In what is often seen as the most famous sermon in American history, “Sinners in the Hands of an Angry God” (1741) Jonathan Edwards paints this vivid portrait of our Father in Heaven;
The God that holds you over the pit of hell, much as one holds a spider, or some loathsome insect, over the fire, abhors you, and is dreadfully provoked; his wrath towards you burns like fire; he looks upon you as worthy of nothing else, but to be cast into the fire; he is of purer eyes than to bear to have you in his sight; you are ten thousand times so abominable in his eyes as the most hateful venomous serpent is in ours.
Jesus told us to spread the Good News. He told us that people would know us by our love for one another. Jesus was a man of forgiveness, peace, compassion, non-violence – love. When asked what God the Father was like, he told his disciples that because they knew him they would know the Father, that they could see the Father by seeing him. He called our Father abba, or daddy.
Of course, God the Father is not a man in flowing robes with long curly blond hair, light complected and with blue eyes. (Neither was Jesus) But you get my point. And we should get Jesus’ point as well. The only part of the Father that Jesus could reveal to us was that of God’s nature, his ‘personality’. He did this through what he said and more importantly what he did, especially what he did for us on the cross.
So why have we had to endure the terrifying and vile language of those such as Edwards and his spawn? Of course, Edwards was not alone. Many, perhaps most, leaders in the Christian (and Muslim) church have preached of hell and damnation. The medieval Roman Catholic church was so obsessed with God the torturer and inquisitor that they nobly and piously followed his ‘example’. At the First Great Awakening (1730-1740) there was a great upsurge in Protestant fire and brimstone rhetoric which has lasted to this day, though there have been those who have long stood apart from this philosophy, such as the Quakers.
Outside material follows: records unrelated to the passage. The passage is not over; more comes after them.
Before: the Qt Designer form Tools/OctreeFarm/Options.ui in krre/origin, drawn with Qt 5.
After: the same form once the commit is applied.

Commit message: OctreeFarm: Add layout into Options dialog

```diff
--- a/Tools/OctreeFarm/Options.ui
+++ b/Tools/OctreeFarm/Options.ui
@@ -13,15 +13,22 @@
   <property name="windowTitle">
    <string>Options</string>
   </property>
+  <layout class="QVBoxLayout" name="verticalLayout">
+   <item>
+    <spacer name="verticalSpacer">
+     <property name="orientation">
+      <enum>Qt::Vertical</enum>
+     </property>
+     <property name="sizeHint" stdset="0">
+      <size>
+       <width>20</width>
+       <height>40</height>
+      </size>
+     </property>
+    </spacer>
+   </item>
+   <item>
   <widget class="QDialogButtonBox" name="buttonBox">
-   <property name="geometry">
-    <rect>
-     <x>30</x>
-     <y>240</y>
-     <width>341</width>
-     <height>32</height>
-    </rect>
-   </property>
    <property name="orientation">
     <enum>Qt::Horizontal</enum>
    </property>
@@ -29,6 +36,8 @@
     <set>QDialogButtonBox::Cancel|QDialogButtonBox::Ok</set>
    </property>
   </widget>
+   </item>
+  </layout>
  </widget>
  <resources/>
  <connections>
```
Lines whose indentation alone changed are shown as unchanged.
Rabbis Michael Shevack and Jack Bemporad, in a book called “Stupid Ways, Smart Ways, to Think About God”, have coined the phrase “Marquis de God”. They suggest that he’s regarded by many as the ‘proverbial God of wrath, ready to show how much he cares by punishing you, the Marquis de God, despising sinners so much he exterminates them”.
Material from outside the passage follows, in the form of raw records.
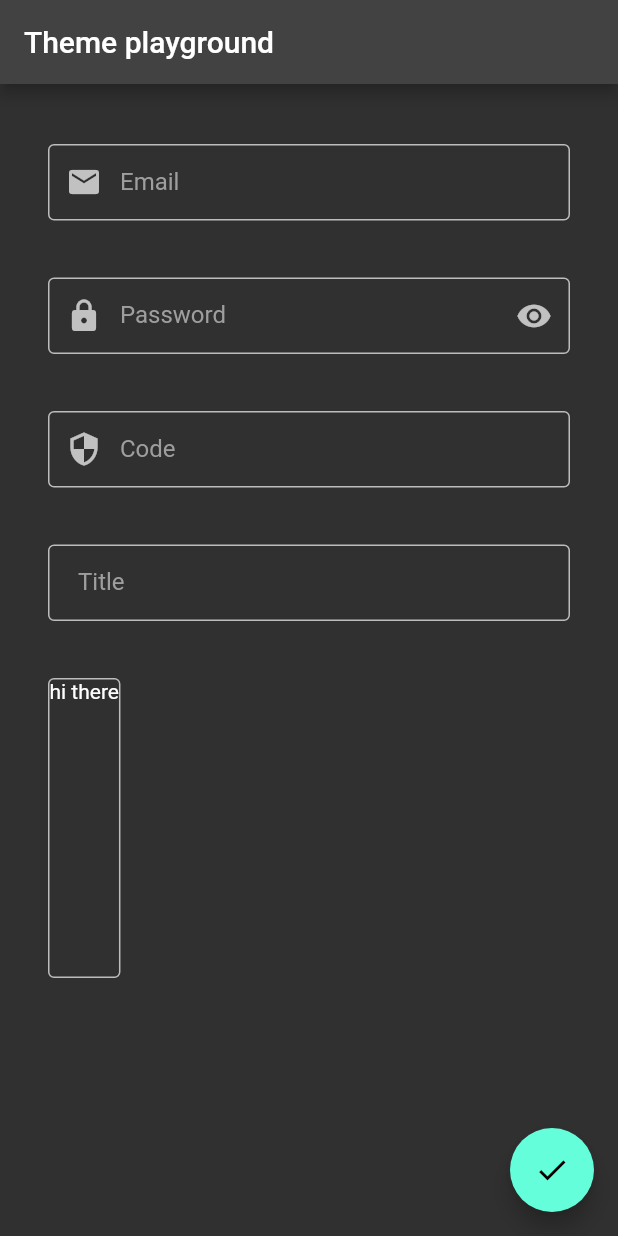
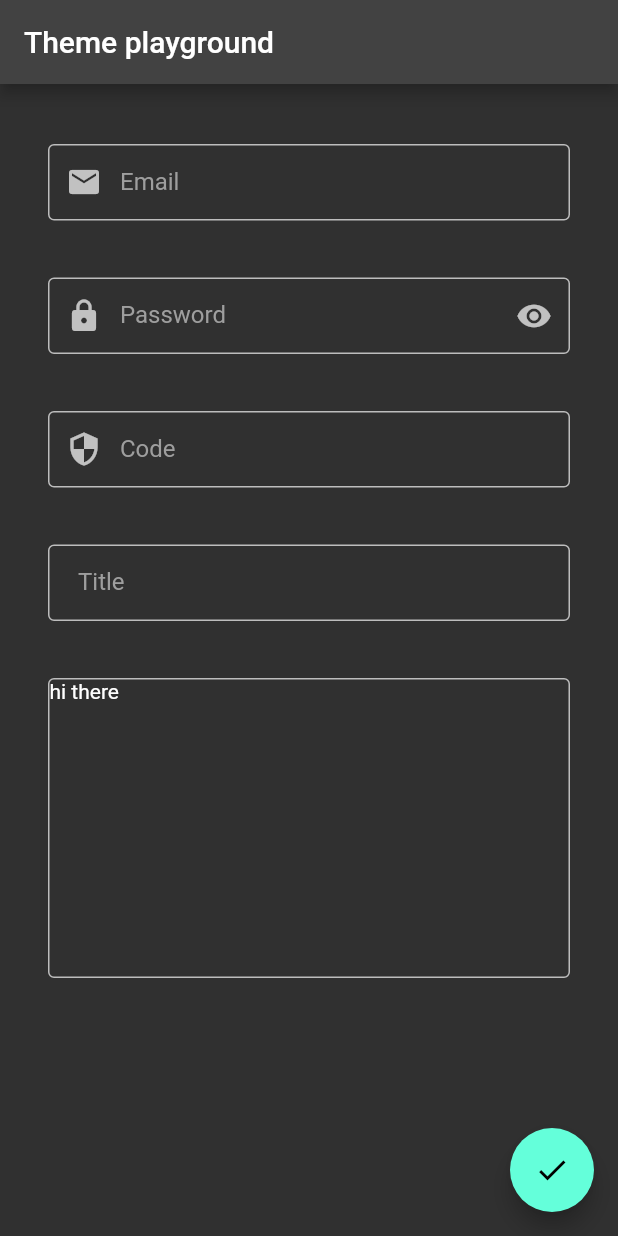
Before and after one commit to dorontal/flutter_themes, a Flutter app: the screen it shows after launch, on a phone screen of 412 x 824 dp. Run offline on Flutter 3.47's test engine with Material 2 defaults, Android fonts, the phone set to English and light mode, and no system bars; our stand-ins replace flutter_hooks.

Commit message:
about to change titled_border

```diff
--- a/lib/constants/theme_data.dart
+++ b/lib/constants/theme_data.dart
@@ -6,6 +6,7 @@ final themeData = ThemeData(
     brightness: Brightness.dark,
     // primarySwatch: Colors.yellow,
     // primaryColor: const Color(0xff64ffda),
+    textTheme: const TextTheme(bodyText1: TextStyle(color: Colors.white)),
     inputDecorationTheme: InputDecorationTheme(
       // contentPadding: const EdgeInsets.all(16),
       contentPadding: const EdgeInsets.fromLTRB(20, 16, 20, 16),
--- a/lib/widgets/titled_border.dart
+++ b/lib/widgets/titled_border.dart
@@ -1,4 +1,6 @@
 import 'package:flutter/material.dart';
+
+// see: https://stackoverflow.com/questions/57978545
 
 class TitledBorder extends StatelessWidget {
   final String title;
@@ -46,6 +48,7 @@ class TitledBorder extends StatelessWidget {
         */
         Container(
           height: 200,
+          width: double.infinity,
 //          constraints: const BoxConstraints.expand(),
           // width: 200,
           decoration: BoxDecoration(
```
(Not very long ago there was a church convention being advertised on the radio, a convention devoted to discussing the qualities of hell. Somehow their researchers had determined that the fires of hell burned at more than 2,000,000 degrees Fahrenheit! Yet no one would die in those flames, they would merely burn like candlewicks for all eternity. What type of monster is their God?)
But where do we get these crazy ideas? Even more importantly, why do we embrace them?
I don’t believe it is because of anything that is expressly stated within the Bible. Many of these hellish concepts are not biblical in the least, having been tacked on throughout the ages. I have heard many say that this is the result of a natural tendency on our part to project ourselves onto the nature of the deity, subconsciously endowing him with all the malevolent characteristics that we naturally abhor in ourselves and others. But, I think it is more sinister than that.
Throughout history there have been leaders – pharoahs, kings, queens, presidents, dictators- who have been more than willing to stretch the truth beyond any rational breaking point merely to maintain their rule of authority. This is a natural tendency of man and we know that power will almost always corrupt the powerful. Jesus’ message always stressed the strength in our weaknesses, our brokenness above the whole and strong. Yet the Church has always had a way of forgetting that particular thread that runs through the Gospels and even the Bible as a whole. The Church becomes strong and rules the rulers of the western world. Even after splintering into 10,000 limbs that live apart from each other, each individual denomination strives for dominance over the others. Our leaders become popular, powerful, rich and famous, bending the ears of millions as well as those who rule those millions.
Like all leaders who begin to doubt their abilities to govern based upon the merits of their philosophies, they inevitably resort to fear as the primary incentive for loyalty. In the past the Church has used the threat of horrifying torture, both in this world and in the next, to keep people in line. Protestants generally have relied solely upon the threat of eternal torment in the after-life(although they have been known to burn a heretic or two themselves).
“As the souls of heretics are hereafter to be eternally burning in hell, there can be nothing more proper than for me to imitate the divine vengeance by burning them on earth.”
~ “Bloody” Mary, Queen of England, 1553-1558
Today the stick is still used more often than the carrot. Sure Joel Osteen and friends preach the Gospel of prosperity, but they are only using reverse psychology. If you don’t do things their way you will not only miss out on prosperity but you will very likely remain mired in the trap of poverty. Even some elements of the liberal wing of the Church have found success in using scare tactics to meet their agenda, using the threat of global warming to frighten people into embracing a socially active Gospel.
To what good is it to preach the Gospel if we are not at least trying to live the Gospel? And how are we living the Gospel, how are we emulating Jesus, when we bully and scare people into turning towards God? How many of us, because of this style of ‘evangelizing’ know the message with our heads but not by heart?
When it comes to spreading the Good (or the Bad) News it would appear that the messenger may actually be the message.